Aim of the task >> Locate each line below that includes "package" and reproduce it.

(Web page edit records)
********
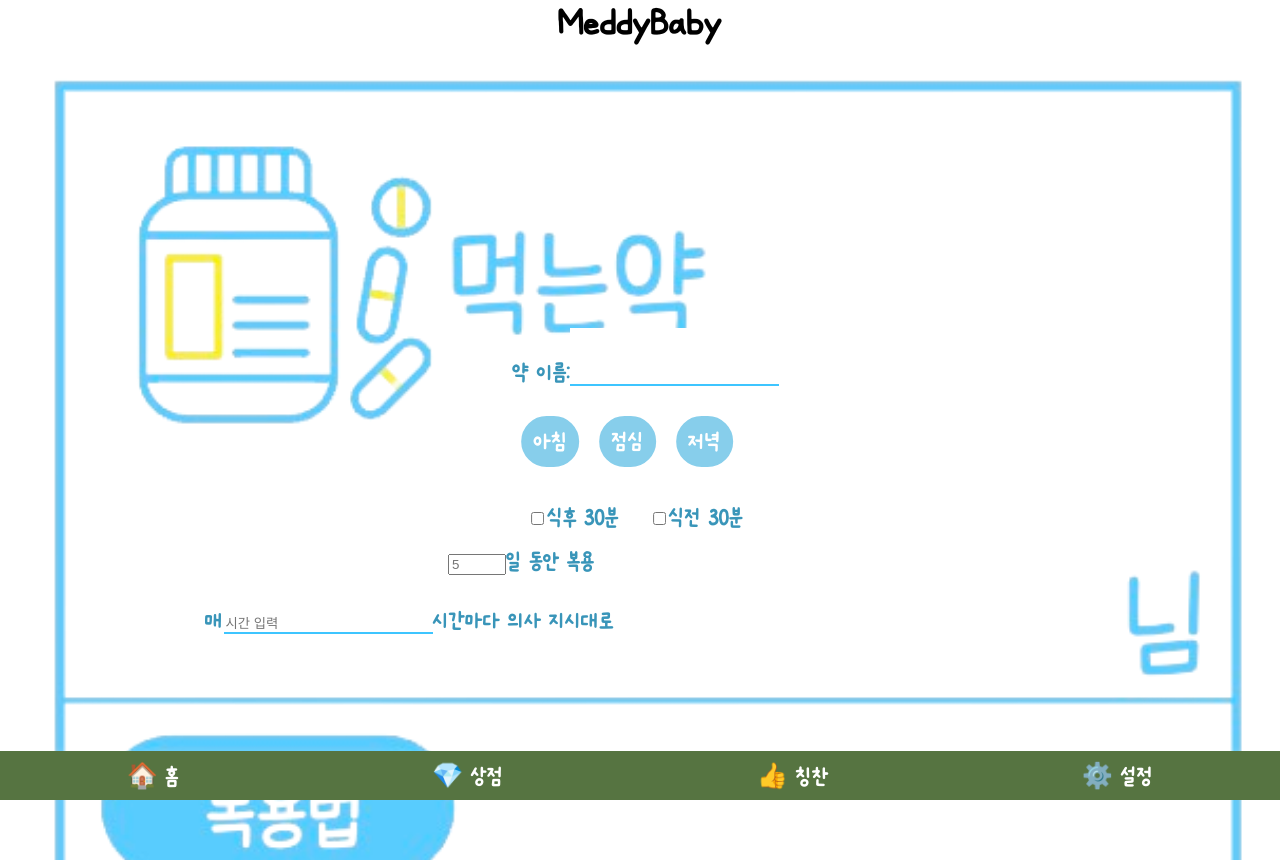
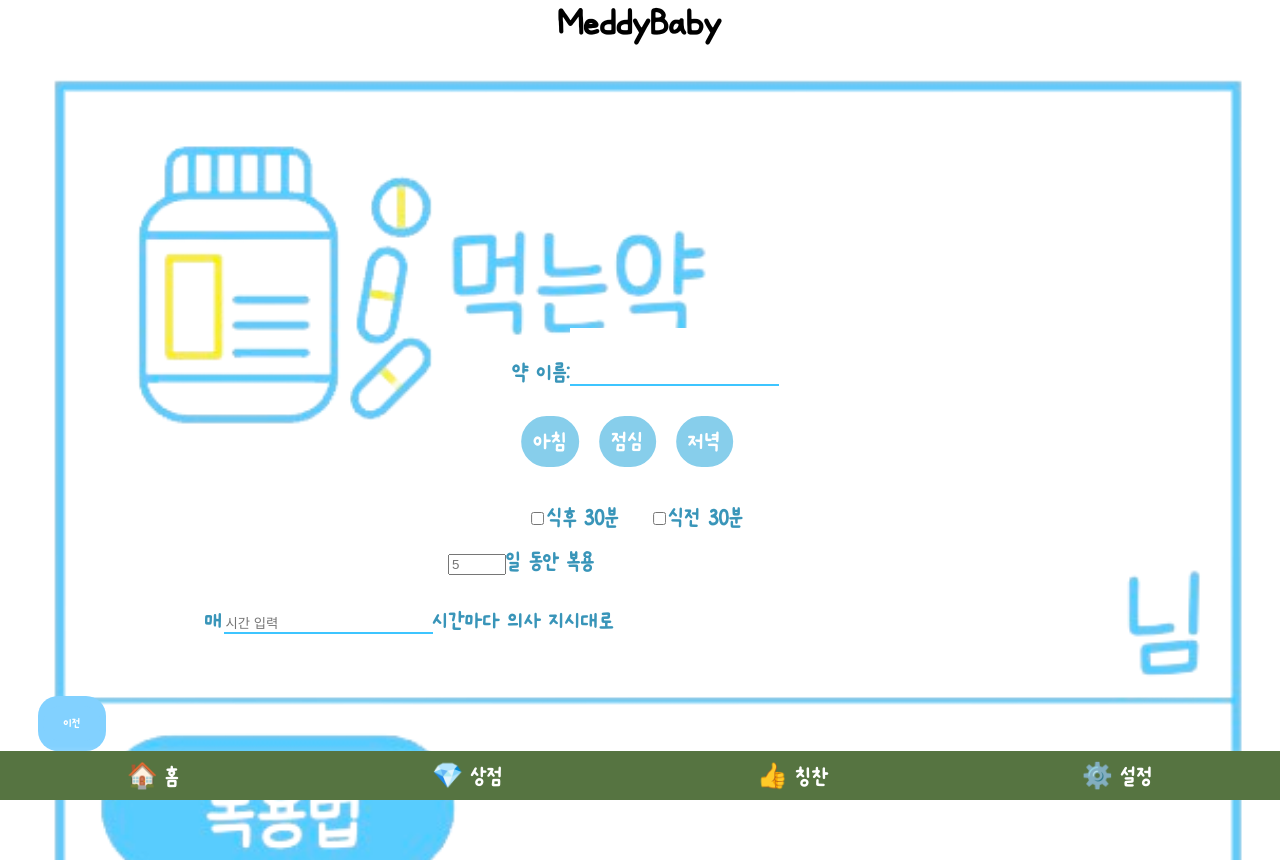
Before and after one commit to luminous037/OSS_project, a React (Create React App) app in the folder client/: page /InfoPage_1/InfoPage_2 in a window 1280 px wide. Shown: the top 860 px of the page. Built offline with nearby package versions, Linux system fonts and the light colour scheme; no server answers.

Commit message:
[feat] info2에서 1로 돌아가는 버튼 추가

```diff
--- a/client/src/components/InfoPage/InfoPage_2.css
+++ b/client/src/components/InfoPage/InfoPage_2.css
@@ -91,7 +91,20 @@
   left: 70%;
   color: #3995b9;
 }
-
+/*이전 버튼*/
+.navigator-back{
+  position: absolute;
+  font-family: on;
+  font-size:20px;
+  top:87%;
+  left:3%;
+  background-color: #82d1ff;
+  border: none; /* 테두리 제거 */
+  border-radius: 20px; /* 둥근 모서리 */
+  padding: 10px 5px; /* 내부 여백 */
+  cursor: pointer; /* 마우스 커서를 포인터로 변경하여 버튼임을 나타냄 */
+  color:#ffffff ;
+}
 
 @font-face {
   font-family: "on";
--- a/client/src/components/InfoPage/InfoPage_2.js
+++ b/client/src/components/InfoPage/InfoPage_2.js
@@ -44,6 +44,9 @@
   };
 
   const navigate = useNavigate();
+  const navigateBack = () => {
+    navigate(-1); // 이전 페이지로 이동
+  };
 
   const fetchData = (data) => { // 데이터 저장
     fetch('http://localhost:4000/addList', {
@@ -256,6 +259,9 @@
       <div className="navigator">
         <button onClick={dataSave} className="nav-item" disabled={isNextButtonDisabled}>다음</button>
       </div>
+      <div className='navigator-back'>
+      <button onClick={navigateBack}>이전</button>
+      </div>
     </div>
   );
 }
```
********
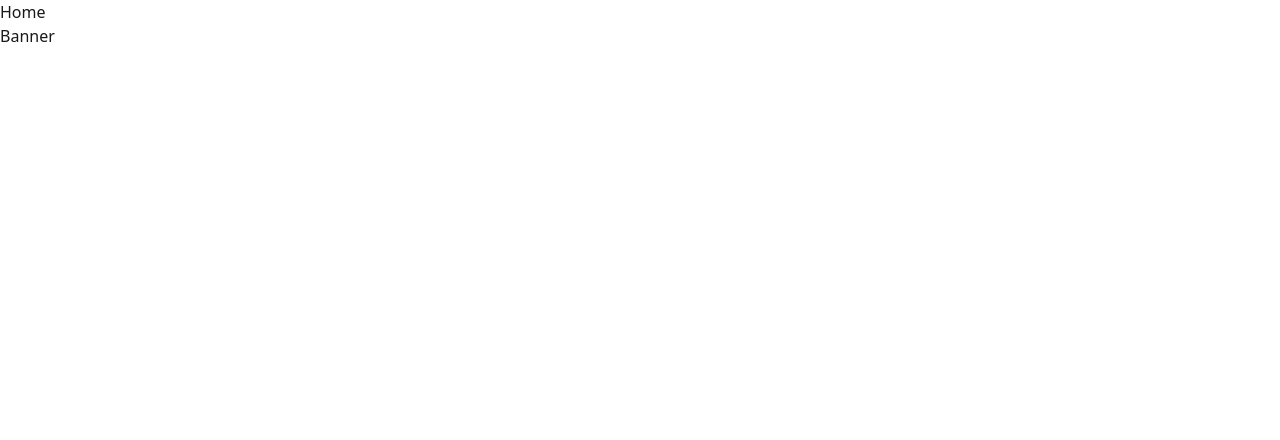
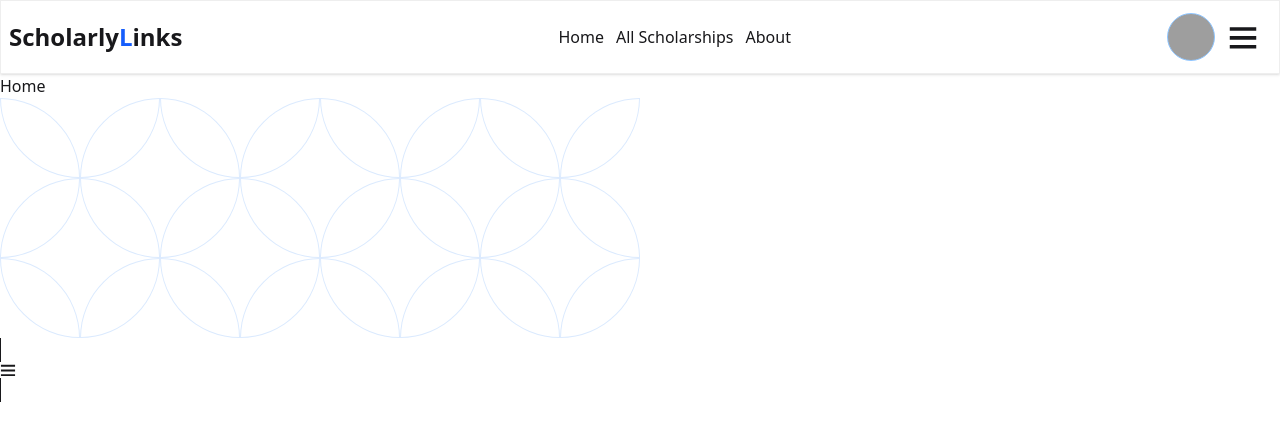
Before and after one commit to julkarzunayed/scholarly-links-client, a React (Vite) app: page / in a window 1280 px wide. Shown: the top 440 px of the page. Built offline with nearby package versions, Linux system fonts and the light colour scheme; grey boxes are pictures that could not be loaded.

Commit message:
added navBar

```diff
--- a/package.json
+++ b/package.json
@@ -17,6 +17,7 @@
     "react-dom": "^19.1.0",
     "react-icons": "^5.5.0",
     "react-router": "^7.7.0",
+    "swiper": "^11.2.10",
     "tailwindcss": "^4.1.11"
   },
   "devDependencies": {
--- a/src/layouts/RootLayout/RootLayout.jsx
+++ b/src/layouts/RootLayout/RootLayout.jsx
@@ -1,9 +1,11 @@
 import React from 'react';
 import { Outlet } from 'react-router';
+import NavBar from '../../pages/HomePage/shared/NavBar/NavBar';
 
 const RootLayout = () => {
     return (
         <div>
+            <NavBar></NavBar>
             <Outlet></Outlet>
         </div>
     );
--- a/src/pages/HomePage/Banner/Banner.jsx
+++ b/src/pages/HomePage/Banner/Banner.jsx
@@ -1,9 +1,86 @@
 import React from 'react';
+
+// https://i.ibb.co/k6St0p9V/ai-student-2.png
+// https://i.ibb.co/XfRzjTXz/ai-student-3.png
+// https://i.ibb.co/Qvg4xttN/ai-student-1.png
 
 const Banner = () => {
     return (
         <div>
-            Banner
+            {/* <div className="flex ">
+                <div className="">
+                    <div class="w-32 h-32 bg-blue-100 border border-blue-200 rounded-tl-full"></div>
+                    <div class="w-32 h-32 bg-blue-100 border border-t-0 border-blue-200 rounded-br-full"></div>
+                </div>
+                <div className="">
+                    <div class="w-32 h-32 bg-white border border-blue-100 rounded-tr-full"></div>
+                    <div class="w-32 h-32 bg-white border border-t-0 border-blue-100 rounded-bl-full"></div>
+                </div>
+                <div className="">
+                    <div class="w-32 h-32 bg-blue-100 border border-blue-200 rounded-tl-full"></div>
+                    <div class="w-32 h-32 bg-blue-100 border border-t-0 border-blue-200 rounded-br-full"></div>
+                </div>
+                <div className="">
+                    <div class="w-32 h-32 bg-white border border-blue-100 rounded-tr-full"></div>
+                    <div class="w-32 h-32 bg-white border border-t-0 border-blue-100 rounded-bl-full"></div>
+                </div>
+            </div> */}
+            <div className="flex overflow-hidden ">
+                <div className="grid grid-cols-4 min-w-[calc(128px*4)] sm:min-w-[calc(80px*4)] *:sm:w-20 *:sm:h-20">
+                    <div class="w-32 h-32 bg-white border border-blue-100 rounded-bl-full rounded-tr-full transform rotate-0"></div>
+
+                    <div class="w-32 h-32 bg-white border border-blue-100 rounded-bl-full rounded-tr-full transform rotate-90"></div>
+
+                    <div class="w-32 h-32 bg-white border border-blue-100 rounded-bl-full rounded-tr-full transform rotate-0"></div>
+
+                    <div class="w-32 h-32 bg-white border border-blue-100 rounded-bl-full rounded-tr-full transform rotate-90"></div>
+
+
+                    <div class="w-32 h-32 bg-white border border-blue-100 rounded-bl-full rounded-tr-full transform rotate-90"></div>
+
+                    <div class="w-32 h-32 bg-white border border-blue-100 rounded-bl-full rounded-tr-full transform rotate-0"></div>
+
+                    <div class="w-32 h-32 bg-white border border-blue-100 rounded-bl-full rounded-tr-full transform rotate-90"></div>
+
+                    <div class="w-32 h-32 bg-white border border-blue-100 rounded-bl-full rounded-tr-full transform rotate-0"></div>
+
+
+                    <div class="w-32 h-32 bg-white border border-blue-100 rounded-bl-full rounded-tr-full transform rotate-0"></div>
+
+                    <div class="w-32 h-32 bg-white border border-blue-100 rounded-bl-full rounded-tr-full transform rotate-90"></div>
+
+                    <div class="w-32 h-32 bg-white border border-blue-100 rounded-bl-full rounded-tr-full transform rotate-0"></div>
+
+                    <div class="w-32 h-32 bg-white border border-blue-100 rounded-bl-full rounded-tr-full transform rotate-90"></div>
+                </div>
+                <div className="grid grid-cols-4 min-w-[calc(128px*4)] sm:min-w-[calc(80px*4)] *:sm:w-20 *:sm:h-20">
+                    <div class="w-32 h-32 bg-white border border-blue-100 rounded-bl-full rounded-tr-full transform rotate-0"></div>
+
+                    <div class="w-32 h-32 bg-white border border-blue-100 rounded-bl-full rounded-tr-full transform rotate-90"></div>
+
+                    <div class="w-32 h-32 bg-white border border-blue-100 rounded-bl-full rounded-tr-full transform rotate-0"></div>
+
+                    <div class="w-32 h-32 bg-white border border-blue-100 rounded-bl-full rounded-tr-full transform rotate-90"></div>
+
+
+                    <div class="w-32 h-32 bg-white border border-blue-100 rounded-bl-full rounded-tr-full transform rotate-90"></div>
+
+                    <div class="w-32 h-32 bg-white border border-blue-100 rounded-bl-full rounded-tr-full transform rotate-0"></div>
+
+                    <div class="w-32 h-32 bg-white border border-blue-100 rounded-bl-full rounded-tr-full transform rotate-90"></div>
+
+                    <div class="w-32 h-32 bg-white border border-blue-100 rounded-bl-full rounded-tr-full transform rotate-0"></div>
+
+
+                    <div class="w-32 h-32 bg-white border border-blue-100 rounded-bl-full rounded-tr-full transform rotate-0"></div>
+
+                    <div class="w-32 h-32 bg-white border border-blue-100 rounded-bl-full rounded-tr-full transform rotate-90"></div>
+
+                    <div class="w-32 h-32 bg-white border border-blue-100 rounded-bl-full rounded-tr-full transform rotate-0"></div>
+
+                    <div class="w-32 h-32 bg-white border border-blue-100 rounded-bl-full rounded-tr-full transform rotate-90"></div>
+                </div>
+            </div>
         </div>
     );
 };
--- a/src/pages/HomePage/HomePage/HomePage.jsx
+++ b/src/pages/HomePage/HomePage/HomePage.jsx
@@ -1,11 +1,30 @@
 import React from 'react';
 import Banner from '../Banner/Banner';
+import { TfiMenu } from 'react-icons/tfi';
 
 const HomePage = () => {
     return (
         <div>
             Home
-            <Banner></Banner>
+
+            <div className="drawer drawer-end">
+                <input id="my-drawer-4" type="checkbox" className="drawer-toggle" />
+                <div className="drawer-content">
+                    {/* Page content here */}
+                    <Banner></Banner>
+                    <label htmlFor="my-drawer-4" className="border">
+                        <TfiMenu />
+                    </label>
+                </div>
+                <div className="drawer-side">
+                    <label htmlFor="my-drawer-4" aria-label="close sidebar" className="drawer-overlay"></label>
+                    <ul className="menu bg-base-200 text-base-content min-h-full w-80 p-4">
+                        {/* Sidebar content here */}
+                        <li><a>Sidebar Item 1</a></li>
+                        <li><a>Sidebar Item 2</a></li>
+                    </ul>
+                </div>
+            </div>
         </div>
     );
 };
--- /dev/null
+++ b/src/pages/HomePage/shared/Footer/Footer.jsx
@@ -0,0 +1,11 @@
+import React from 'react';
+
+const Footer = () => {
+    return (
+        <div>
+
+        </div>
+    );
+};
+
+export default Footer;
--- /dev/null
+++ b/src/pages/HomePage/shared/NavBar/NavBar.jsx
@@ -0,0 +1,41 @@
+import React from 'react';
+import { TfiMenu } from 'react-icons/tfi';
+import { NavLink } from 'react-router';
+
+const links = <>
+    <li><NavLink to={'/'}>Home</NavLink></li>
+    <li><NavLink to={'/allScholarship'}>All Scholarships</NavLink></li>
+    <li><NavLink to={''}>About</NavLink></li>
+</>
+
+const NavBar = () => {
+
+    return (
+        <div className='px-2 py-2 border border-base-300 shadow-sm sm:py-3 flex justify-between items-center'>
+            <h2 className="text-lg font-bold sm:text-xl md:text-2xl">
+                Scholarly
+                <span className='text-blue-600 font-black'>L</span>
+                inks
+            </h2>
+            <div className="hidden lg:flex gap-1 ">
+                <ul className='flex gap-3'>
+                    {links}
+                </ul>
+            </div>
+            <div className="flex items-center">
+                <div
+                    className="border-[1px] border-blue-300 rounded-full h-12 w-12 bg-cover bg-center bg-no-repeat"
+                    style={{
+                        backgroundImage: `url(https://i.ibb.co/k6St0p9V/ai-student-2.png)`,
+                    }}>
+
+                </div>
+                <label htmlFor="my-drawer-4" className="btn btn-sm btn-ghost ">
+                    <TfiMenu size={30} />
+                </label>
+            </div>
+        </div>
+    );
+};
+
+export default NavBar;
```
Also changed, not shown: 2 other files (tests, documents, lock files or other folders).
********
Exercise solution >>
Before and after one commit to luminous037/OSS_project, a React (Create React App) app in the folder client/: page /InfoPage_1/InfoPage_2 in a window 1280 px wide. Shown: the top 860 px of the page. Built offline with nearby package versions, Linux system fonts and the light colour scheme; no server answers.
Before and after one commit to julkarzunayed/scholarly-links-client, a React (Vite) app: page / in a window 1280 px wide. Shown: the top 440 px of the page. Built offline with nearby package versions, Linux system fonts and the light colour scheme; grey boxes are pictures that could not be loaded.
--- a/package.json
+++ b/package.json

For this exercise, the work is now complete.